“Actually, during that time, I counted about 12 times that I should have been shot and killed,” Bagwell said. “Six by the North Vietnamese and six by the Americans.”
When the sun came up, Bagwell was near a U.S. signal unit. He took off his white shirt and put it on a stick, yelling “Don’t shoot! Don’t shoot! I’m an American!”
They held a gun to him and asked if he was really an American.
“You can’t tell with this Okie accent?” Bagwell replied.
“Well, what were you doing out there?” a soldier asked.
“I was with the TV and radio station,” Bagwell said.
“No, I don’t think so; they’re all dead or prisoner,” the soldier insisted. “The only body we haven’t found is Bagwell.”
The North Vietnamese executed an estimated 3,000 South Vietnamese civilians in Hue during Tet for sympathizing with American forces. Bagwell said he learned that a Catholic priest was executed for hiding a U.S. soldier in a church, and he knew that soldier had to be him.
The prisoners of war from AFVN Det. 5 — Ettmueller, DiBernardo and Anderson, along with Marine Cpl. John Deering and Army broadcast engineer Staff Sgt. Donat Gouin — were forced to walk 400 miles barefoot through the jungle over the next 55 days.
For five years, they were tortured, interrogated and moved from one POW camp to another, until released from the infamous Hanoi Hilton in the 1973 prisoner exchange.
Bagwell and Ettmueller were inducted into the Army Public Affairs Hall of Fame in 2008. The Army Broadcast Journalist of the Year Award is named in Anderson’s honor.
Editor’s note: Bagwell and Ettmueller were interviewed this month by phone.

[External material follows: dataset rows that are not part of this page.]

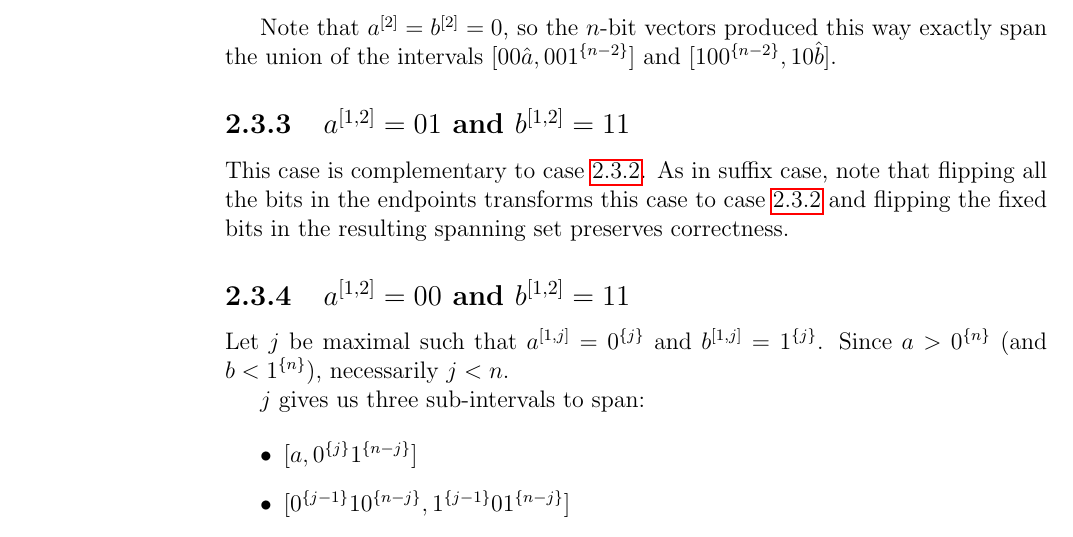
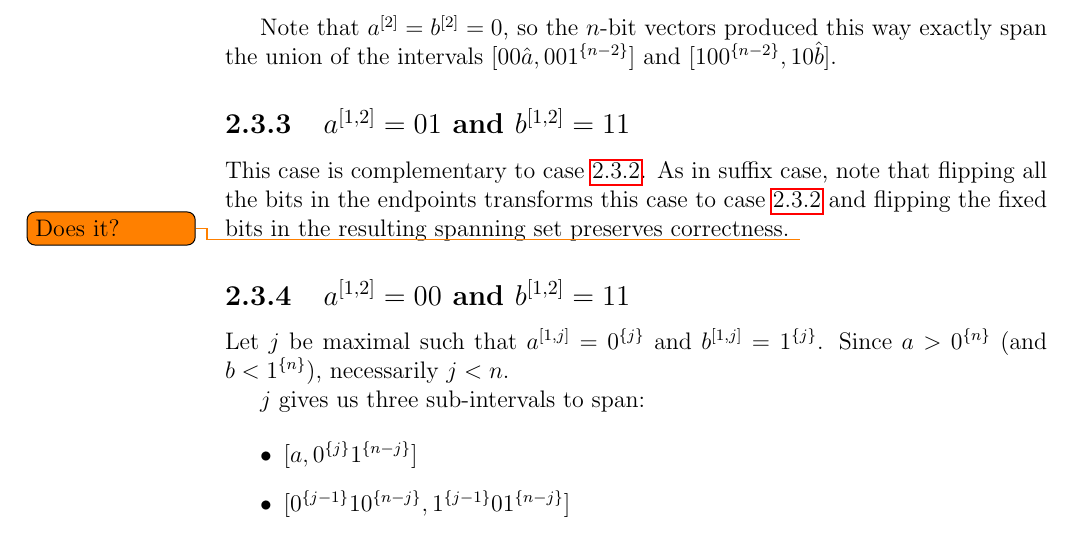
Before and after one commit to filipbartek/ibf, a LaTeX thesis (thesis.tex, which reads thesis/1interval.tex): part of page 16 of 32, cut so that both start at the same text. Compiled offline with pdfLaTeX.

Commit message:
1interval: Add a todo

```diff
--- a/thesis/1interval.tex
+++ b/thesis/1interval.tex
@@ -367,6 +367,7 @@ note that flipping all the bits in the endpoints
 transforms this case to case \ref{sec:0010}
 and flipping the fixed bits in the resulting spanning set
 preserves correctness.
+\todo{Does it?}
 
 \subsection{\texorpdfstring
 {$\bits{a}{1}{2} = 00$ and $\bits{b}{1}{2} = 11$}
```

Retired Master Sgt. Anderson was interviewed in 1983 when he was a civilian public affairs officer at Aberdeen Proving Ground, Maryland.
This article originally appeared on the United States Army. Follow @USArmy on Twitter.